Neelambari; a girl who was idealised and pedestalled from her childhood, feared and worshipped by those around; it is but a natural phenomenon that as a woman she’d end up being the narcissist that she was. Being habituated to have her own way, Neelambari hardly faced any resistance in fulfilling her desires. Misled that fear equates love and respect, she commanded authority in all, except Padayappa. It was this lack of intrigue that Padayappa demonstrated that made him an interesting task for Neelambari. This is a common human response though; most of the time we’re attracted to people who prove us wrong or break the stereotype. It’s that sudden sweet tinge of adrenaline that make us take the second glance and most often, from then on, we fall prey to love.
If Neelambari had been well brought she may have had a chance with Padayappa. For it was her arrogance that seemed to him unlike a woman’s.
Padayappa rejected Neelambari’s pompous proposal and countered that he wished to marry a lady, not her. In the subsequent scene, even amidst her rage, one can see that she’s fallen vulnerable to Padayappa.
There’s this perk about vulnerability; it's not a safe place to be and yet it is the very foundation of love. You allow that one person to see your soul naked and unguarded and still hope to feel secure. You hand them all the weapons to destroy you and hope they’d use it to guard you. It’s this sweet paradox a narcissist wouldn’t contemplate. To fall prey to love? To empty yourself to feel complete? That’s too much to ask from a self-absorbed person. And even Neelambari with all her surreptitious attempts tried only to infuse fright in Padayappa rather than love. When he was permanently out of her charm after his marital union with Vasundra, she upgraded herself from a narcissistic sadist to a masochistic sociopath who’d punish herself in solitude for almost 18 yrs. She wouldn’t let anyone mock her failure, so she decides to mock herself by watching the same video, again and again.
We end up, at times, in this loop of ego where we play everyone’s flaws, again and again, forgetting our own. Neelambari stealthy conspiring against her lost love in seclusion was but paving her own path to complete moral destruction.

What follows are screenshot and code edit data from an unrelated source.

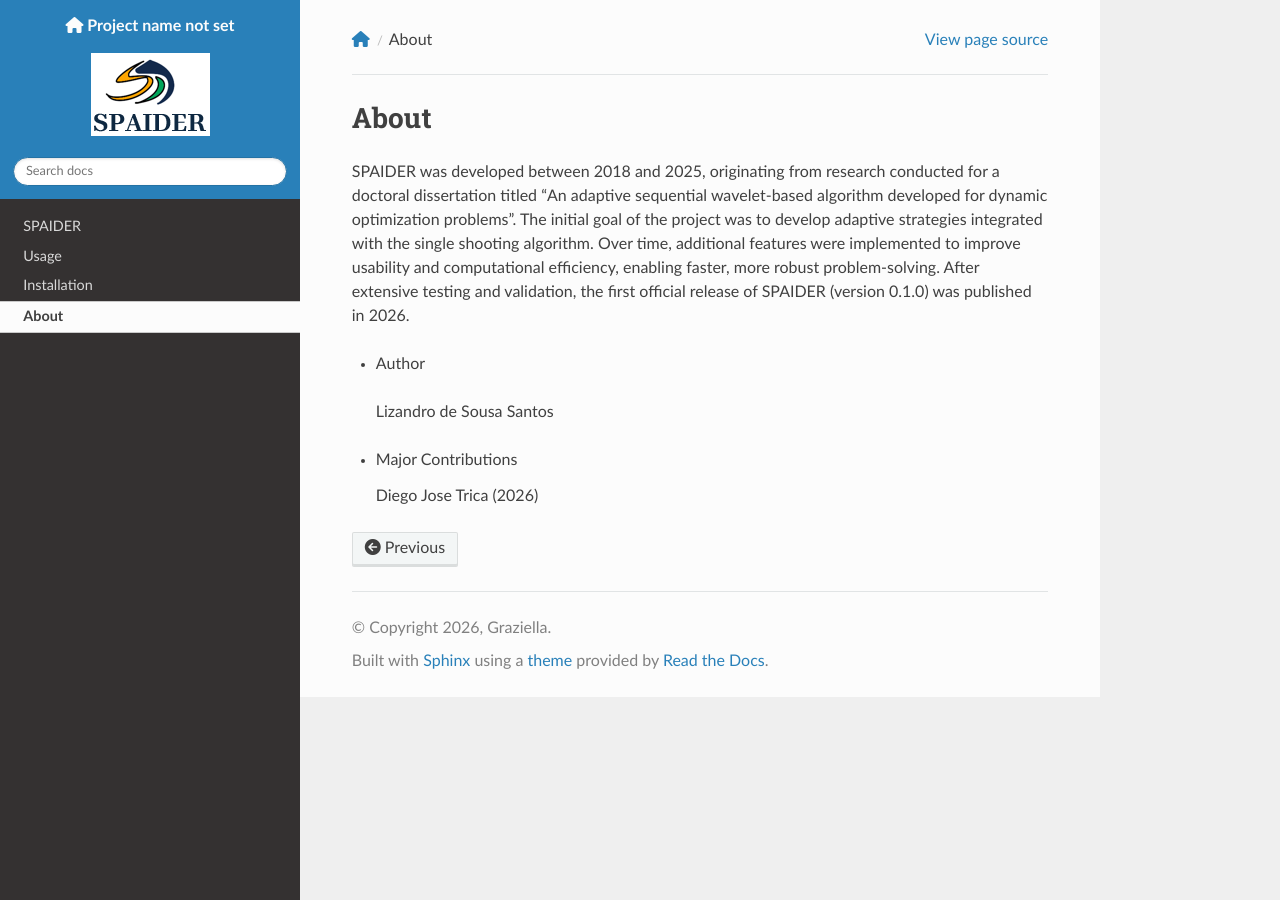
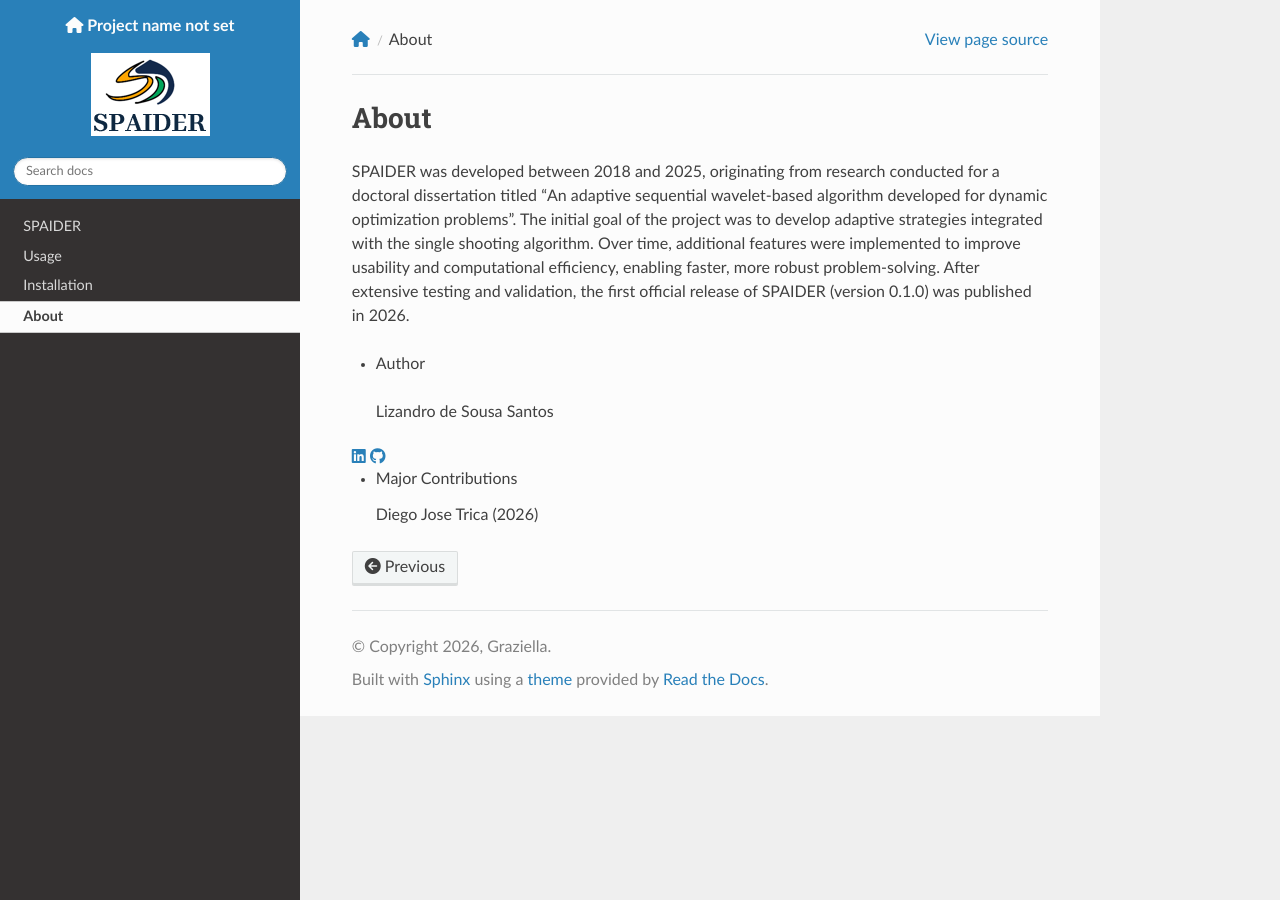
Before and after one commit to LizandroCloud/SPAIDER-M, a Sphinx documentation site: the page built from docs/source/about.rst, in a window 1280 px wide. Built offline with Sphinx 7.4.7 and the Read the Docs theme 3.1.0, drawn with Linux system fonts in a browser that asks for light colours.

Commit message:
Update about.rst

```diff
--- a/docs/source/about.rst
+++ b/docs/source/about.rst
@@ -6,6 +6,16 @@ SPAIDER was developed between 2018 and 2025, originating from research conducted
 - Author
 
  Lizandro de Sousa Santos
+.. raw:: html
+
+   <div class="social-links">
+     <a href="www.linkedin.com/in/lizandro-santos-80aa215b">
+       <i class="fab fa-linkedin"></i>
+     </a>
+     <a href="https://github.com/seuusuario" target="_blank">
+       <i class="fab fa-github"></i>
+     </a>
+   </div>
 
 - Major Contributions
 
```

In a parallel universe, hypothetically, if Padayappa did fall in love with the spoilt young Neelambari and chose her over the well mannered Vasundra ( much like Balu falling in love with the arrogant Sumathi rather than the gentle Sulokshana in “Thambiku endha ooru” ), it may have turned the tables for Neelambari. With Padayappa’s true love and honest virtue, she may have learned to rid her ego and cultivate a gentler self. With constant love and embrace, she would’ve mellowed down and trusted Padayappa with all her vulnerabilities. Her short-sighted perception may have changed and she would have seen the world beyond herself. But then again if that be so, she would’ve just been another Sumathi or Vasundra, admired and forgotten.

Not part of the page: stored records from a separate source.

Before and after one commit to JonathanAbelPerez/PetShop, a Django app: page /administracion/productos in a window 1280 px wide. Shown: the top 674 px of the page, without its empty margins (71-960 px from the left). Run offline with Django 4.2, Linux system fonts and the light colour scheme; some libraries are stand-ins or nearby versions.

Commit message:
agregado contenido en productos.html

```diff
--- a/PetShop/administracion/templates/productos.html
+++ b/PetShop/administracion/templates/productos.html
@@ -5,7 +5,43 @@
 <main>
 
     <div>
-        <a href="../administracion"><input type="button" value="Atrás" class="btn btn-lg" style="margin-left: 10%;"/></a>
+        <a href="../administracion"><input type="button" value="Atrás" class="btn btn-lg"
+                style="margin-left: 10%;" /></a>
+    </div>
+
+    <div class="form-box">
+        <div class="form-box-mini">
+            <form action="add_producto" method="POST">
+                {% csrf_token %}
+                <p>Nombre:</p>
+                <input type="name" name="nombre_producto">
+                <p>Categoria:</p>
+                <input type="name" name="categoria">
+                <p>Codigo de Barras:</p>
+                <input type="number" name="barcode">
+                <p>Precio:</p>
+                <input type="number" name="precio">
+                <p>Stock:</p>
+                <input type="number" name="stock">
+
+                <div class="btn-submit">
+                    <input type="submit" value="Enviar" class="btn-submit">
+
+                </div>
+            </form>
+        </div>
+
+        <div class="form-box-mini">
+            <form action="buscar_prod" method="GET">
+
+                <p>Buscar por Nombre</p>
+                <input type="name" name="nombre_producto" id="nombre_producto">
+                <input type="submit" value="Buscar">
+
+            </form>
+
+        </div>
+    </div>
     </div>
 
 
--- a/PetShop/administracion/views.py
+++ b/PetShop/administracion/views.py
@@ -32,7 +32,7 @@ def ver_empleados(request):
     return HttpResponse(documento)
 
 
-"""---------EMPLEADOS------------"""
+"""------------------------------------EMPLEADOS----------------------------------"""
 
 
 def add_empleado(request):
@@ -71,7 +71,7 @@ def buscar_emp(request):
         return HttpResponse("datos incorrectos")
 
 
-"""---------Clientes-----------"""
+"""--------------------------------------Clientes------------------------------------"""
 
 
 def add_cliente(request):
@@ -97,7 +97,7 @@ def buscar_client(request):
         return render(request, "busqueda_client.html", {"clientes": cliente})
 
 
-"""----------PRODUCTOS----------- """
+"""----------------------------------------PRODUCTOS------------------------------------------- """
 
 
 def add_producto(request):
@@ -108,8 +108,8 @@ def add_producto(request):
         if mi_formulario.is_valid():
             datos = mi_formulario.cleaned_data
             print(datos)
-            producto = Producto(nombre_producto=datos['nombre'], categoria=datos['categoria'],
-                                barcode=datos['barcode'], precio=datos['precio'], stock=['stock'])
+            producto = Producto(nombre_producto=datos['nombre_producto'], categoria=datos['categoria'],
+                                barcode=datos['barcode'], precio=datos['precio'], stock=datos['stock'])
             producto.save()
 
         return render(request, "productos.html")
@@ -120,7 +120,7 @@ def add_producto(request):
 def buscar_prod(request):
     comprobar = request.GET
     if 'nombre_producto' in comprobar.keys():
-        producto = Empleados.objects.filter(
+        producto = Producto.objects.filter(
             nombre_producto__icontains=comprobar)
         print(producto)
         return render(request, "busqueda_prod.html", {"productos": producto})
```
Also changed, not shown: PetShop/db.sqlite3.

Neelambari after 18 years of isolation loses the last speck of conscience she had and becomes a full-on psychopath who though plotting Padayappa’s destruction was actually heading towards her own. Her conniving disguise as the benevolent aunt for the rest of the film was only a ravaging start for her eerily tragic end.
Neelambari, the ruthless beauty, remained a shrew untamed even in death. The incorrigible Narcissus wouldn't be conquered by anyone unto her end. To perish at her own armour was better than to live in the mercy of another. So she decides to end her life in the famous final act with an oath to avenge in another life.
Sometimes, tragedy overwhelms happiness. Neelambari was that tragedy perfectly stitched to remain unfit for Padayappa’s happiness.
But why reflect Neelambari after 20 yrs?
Because it is the same seed that gives good and bad.
It is the same seed that gives Narcissus and Daffodils.
Don't let your Narcissus overwhelm your dancing Daffodils.
For even Lucifer was once an Archangel.
Written by - Dyna Albert